I-Thou relationships are, to one degree or another, two directional.  They are about mutually meeting each other’s needs.  Of course they vary in degree.  An I-Thou relationship with an acquaintance is not nearly as giving as an I-Thou relationship with a friend.  The more intense the relationship, the more connected we feel to the other and the more priority we give to the meeting of their needs.

For Buber, the most intense human experience of an I-Thou relationship is the relationship which exists between loving spouses.  It is this relationship which Buber points to as a model for his third category of relationships – I-Eternal Thou; the desired relationship between the individual and God.  What a statement that makes!  If we could only love God as much as we love each other!  If we could only love God as much as we love the person we love the most!

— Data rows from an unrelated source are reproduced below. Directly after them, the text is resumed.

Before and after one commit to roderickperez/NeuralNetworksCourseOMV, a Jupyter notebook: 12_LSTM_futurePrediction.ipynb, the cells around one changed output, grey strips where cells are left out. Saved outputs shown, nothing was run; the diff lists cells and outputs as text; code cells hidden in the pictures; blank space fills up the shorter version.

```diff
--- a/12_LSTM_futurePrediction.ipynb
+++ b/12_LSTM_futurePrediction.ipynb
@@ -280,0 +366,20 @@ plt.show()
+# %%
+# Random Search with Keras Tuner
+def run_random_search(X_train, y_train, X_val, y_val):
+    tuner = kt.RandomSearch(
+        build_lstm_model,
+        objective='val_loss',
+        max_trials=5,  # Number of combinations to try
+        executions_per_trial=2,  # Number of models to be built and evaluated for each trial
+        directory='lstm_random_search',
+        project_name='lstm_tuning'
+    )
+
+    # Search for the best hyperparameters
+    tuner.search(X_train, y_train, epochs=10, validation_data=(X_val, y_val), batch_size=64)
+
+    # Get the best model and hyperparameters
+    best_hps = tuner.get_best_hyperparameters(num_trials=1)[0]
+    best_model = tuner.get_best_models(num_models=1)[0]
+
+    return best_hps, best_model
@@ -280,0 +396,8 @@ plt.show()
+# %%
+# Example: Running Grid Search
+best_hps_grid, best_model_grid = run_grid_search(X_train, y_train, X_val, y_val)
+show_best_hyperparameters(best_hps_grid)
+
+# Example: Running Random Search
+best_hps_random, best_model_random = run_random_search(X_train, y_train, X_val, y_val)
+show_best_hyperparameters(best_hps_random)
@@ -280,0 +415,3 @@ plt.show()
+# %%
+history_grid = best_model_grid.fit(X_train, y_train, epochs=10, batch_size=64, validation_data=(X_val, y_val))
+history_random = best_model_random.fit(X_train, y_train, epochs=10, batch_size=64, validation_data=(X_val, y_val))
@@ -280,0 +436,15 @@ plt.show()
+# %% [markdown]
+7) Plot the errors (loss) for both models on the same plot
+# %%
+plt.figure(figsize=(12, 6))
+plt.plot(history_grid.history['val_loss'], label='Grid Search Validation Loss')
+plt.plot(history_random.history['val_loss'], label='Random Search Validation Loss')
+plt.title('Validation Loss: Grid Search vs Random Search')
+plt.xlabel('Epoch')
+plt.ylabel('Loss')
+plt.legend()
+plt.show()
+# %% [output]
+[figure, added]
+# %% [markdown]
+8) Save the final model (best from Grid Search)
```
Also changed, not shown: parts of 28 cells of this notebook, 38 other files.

This all brings us back to SONG OF SONGS.  When the Rabbi’s hotly debated whether or not to include this book in the Hebrew Scriptures, it was no less a personage than Rabbi Akiva who absolutely insisted upon its inclusion.  He was reported as saying, “for all the ages are not worth the day that SONG OF SONGS was given to Israel; for all the Ketuvim (all the Writings) are holy, but the SONG OF SONGS is the Holy of Holies.”[2]  Why did he claim this?  Because Akiva did not just see this book as the description of a deep love between a man and a woman, but more importantly, he saw it as a beautiful testimony to the love which should exist between God and Israel.  That is why we read it on Passover, when God showed us unbounded love through the act of our liberation from Egyptian slavery.  That is why we read it on Shabbat, when we show God our unending love by observing this day as God’s day, week after week after week.

It is Shabbat and it is Valentine’s Day.  As we celebrate the love that we share with each other, let us likewise celebrate the love that we share with God.


[1] SONG OF SONGS 7:2-10.

[2] MISHNAH YADAIM 3.5.